» Your instructions:
Which lines in the data below contain the string "width"? Show each one.

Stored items
* * *

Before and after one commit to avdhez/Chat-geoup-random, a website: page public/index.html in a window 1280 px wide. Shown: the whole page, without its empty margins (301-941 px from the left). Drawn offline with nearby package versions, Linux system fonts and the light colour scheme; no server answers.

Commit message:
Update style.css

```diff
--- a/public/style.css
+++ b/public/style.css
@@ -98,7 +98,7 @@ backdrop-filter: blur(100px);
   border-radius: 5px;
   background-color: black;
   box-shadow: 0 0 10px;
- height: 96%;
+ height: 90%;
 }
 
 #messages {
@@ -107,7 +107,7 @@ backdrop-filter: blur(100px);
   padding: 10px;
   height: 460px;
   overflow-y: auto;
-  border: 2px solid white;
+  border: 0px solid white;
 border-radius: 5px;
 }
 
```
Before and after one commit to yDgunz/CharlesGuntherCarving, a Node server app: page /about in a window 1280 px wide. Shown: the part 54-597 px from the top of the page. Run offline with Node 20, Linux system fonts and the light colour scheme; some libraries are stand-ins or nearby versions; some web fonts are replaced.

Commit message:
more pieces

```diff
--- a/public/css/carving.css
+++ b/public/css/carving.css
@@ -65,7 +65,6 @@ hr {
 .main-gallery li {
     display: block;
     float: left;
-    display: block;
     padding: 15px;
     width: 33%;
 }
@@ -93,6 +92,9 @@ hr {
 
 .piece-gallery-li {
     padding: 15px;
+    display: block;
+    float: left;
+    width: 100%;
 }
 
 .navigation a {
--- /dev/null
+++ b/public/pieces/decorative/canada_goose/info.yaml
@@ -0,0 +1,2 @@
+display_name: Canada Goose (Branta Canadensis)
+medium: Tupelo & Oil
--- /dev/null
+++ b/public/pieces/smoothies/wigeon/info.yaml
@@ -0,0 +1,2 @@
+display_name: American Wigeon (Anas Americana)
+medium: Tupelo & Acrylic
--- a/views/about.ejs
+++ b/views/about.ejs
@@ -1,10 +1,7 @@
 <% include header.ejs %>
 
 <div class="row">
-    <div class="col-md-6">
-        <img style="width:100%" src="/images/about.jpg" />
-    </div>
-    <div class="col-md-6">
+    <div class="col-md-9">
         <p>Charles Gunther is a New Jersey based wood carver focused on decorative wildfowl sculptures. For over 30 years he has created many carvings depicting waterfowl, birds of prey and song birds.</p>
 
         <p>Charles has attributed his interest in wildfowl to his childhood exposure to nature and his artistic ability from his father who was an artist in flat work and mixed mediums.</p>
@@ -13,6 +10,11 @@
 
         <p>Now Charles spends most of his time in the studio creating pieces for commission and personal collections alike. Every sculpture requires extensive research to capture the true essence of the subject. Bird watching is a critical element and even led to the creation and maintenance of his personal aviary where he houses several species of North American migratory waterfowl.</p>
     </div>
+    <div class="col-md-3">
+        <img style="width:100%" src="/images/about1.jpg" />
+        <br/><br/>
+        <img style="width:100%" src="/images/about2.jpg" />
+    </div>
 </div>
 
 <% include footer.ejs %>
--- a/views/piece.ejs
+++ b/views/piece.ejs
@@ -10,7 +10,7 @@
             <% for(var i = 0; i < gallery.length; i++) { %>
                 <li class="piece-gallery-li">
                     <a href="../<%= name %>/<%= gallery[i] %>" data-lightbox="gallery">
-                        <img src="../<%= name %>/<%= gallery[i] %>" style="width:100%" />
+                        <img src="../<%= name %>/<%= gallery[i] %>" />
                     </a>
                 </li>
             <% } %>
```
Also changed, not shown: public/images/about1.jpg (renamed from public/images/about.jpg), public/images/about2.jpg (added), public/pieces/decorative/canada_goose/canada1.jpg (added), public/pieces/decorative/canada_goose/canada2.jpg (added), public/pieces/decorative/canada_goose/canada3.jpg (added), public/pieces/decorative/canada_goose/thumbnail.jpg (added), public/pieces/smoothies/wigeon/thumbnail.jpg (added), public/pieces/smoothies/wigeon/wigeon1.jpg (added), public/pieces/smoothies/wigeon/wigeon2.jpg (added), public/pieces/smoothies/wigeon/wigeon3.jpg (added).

* * *

» Final answer:
     width: 33%;
+    width: 100%;
-        <img style="width:100%" src="/images/about.jpg" />
+        <img style="width:100%" src="/images/about1.jpg" />
+        <img style="width:100%" src="/images/about2.jpg" />
-                        <img src="../<%= name %>/<%= gallery[i] %>" style="width:100%" />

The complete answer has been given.